Love Me, Hurt Me, Heal Me-Isolde Healer and Isolde Lover in Gottfried's Tristan

Academic journal article German Quarterly

Love Me, Hurt Me, Heal Me-Isolde Healer and Isolde Lover in Gottfried's Tristan

Article excerpt

"Ez tuot vil wê, swer herzeclîche minnet" - it hurts a lot when someone loves dearly - thus sings one of the most wehleidig of all German minnesingers, Heinrich von Morungen (MF XIX.XV1, I).1 In "Sach ieman die vrouwen," Heinrich moans: "diu liebe und diu leide / diu wellen mich beide / vürdern hin ze grabe" ("love and suffering, together they wish to drive me to my grave"; MF XIX. VIII.2, 9-11). In yet another poem he complains: "Des bin ich an vröiden siech únd an herzen sère wunt" ("because of this [the unrequited love for a lady] my joy is ailing and I am sorely wounded in my heart"; MF XIX.IX.2, 7). And in one of his most well-known poems he whines:
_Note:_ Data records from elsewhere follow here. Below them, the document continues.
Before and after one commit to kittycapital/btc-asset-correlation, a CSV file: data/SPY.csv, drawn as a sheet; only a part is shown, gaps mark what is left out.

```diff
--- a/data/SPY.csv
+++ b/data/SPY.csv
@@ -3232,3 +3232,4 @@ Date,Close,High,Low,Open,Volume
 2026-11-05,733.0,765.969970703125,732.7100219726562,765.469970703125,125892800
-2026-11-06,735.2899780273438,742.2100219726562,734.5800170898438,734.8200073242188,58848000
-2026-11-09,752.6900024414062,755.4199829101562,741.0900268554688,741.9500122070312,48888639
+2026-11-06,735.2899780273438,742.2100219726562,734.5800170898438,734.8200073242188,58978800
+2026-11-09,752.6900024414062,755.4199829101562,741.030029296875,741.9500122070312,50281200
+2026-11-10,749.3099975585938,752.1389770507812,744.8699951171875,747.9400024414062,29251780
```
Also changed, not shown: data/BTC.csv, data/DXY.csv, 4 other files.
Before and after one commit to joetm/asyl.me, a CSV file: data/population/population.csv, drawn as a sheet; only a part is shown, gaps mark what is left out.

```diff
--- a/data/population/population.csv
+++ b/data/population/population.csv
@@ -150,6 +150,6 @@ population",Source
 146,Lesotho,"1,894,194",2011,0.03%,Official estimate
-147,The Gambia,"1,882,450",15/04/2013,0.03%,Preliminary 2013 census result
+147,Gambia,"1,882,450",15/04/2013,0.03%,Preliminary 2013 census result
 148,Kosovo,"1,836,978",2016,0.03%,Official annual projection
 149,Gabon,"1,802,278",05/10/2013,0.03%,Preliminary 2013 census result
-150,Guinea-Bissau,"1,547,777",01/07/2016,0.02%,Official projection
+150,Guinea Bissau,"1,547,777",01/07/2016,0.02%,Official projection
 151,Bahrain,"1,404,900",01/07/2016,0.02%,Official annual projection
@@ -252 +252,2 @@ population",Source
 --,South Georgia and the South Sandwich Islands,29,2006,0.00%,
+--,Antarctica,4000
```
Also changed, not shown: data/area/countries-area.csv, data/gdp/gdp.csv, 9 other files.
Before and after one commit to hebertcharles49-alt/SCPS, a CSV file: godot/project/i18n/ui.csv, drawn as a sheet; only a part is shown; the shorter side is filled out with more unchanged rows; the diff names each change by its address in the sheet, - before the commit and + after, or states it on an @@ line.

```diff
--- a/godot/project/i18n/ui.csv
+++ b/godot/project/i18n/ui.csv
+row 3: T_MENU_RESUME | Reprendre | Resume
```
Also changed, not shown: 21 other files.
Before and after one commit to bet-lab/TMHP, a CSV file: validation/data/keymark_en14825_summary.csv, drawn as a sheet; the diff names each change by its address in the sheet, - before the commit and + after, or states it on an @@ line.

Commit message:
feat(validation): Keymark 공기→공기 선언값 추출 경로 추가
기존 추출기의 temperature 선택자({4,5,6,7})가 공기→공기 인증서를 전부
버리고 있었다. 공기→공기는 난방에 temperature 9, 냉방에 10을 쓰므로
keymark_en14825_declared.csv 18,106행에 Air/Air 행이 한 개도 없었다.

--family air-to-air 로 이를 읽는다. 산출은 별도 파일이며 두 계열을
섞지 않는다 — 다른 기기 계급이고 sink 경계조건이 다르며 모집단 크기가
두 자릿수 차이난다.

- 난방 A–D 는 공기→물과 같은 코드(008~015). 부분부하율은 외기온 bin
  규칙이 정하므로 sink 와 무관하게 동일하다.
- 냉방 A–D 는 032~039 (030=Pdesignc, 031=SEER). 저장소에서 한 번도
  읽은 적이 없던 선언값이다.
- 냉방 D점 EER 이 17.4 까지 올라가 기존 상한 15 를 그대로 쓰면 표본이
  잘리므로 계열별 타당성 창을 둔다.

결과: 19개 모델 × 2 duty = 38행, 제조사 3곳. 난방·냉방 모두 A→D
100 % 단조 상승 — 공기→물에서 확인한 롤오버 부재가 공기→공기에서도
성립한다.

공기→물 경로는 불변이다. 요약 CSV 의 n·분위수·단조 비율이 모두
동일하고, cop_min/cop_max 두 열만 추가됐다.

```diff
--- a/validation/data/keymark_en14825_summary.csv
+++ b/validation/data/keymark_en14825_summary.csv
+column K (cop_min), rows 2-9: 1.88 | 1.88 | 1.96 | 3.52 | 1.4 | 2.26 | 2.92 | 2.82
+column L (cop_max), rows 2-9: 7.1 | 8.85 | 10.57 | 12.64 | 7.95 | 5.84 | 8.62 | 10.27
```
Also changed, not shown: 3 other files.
Vrowe, wilt du mich genern,

sô sich mich ein vil lützel an.

ich enmác mich langer niht erwern,

den lîp muoz ich verlorn hân.

Ich bin siech, min herze ist wunt.

vrowe, daz hânt mir getan

min ougen und din röter munt (AAF XTX.XTX.1, 1-7).

Lady, if you want to heal me, then glance my way once in a while. I can no longer defend myself, and soon I must die. I am sick, my heart is wounded. Lady, that was done to me by my eyes and your red mouth.

Poor Heinrich. It probably was of little solace to him that he was not alone in his suffering. Endless descriptions of emotional and physical suffering endured within the German context by almost exclusively male narrators are, as is well known, an essential part of GermanMinnesang poetry. AndMinnesang poetry is not the only medieval literary genre that indulges in lengthy depictions of lovesickness. The pathology of unanswered desire also drives the plot in various examples of medieval Reimpaardichtung and, of course, in one of the most influential high medieval epics, Gottfried von Strassburg's Tristan.

It is Gottfried's epic that constitutes the focus of this article. However, the question that will occupy me is not so much that of lovesickness per se - though my argument will touch on medieval theories of amor heroes - but rather the depiction of women as healers in the epic. Mary Frances Wack's study of lovesickness in the Middle Ages draws attention to the strongly gendered ideas that inform medieval notions of lovesickness. The present study demonstrates that depictions of female healers partake in a similar set of gendered assumptions. It argues that Gottfried's casting of women - Queen Isolde, Isolde the Fair, and Tristan's mother Blanscheflur - as healers further emphasizes notions of gender disparities that lie at the core of medico-scientific and literary depictions of lovesickness. Gottfried, however, in contrast to other authors whose names are associated with the Tristan and Isolde story (e.g., Béroul, Eilhart and Thomas) creates two Isoldes out of one.2 By carving the character of Queen Isolde out of Isolde the Fair, Gottfried, I argue, ingeniously separates the hurtful and healing Queen Isolde from the lover, Isolde the Fair. In doing so, he abandons the tension that is constitutive of the depictions of unfulfilled love inMinnesang poetry in which women both wound and heal, cause both intense joy and unbearable misery, and carry the key to the greatest physical wellbeing as well as to death. He is able, in turn, to create the experience of love - though still painful - as something based on parity and correspondence. Gottfried's subtle rewriting of the roles of Isolde the Fair and Queen Isolde, especially with regard to their capacities as healers is a key element in his text's novel reconception of male-female relationship, commonly referred to by scholars as Tristanminne. Nevertheless, the epic as Gottfried found it in his sources concludes with the hero's death resulting from a wound but precipitated by his lover's ostensible failure to hurry to his sickbed and produce his cure. The epic's end, in other words, in which Isolde the Fair - Tristan's lover - cannot but be cast in the role of the hero's healer would have led Gottfried back to precisely the gendered disparities that he managed to avoid by recasting Isolde the Fair as two individual women: another reason, perhaps, why the end to Gottfried's epic had to remain unknown to his authences. …

Search by... Author
Show... All Results Primary Sources Peer-reviewed

Oops!

An unknown error has occurred. Please click the button below to reload the page. If the problem persists, please try again in a little while.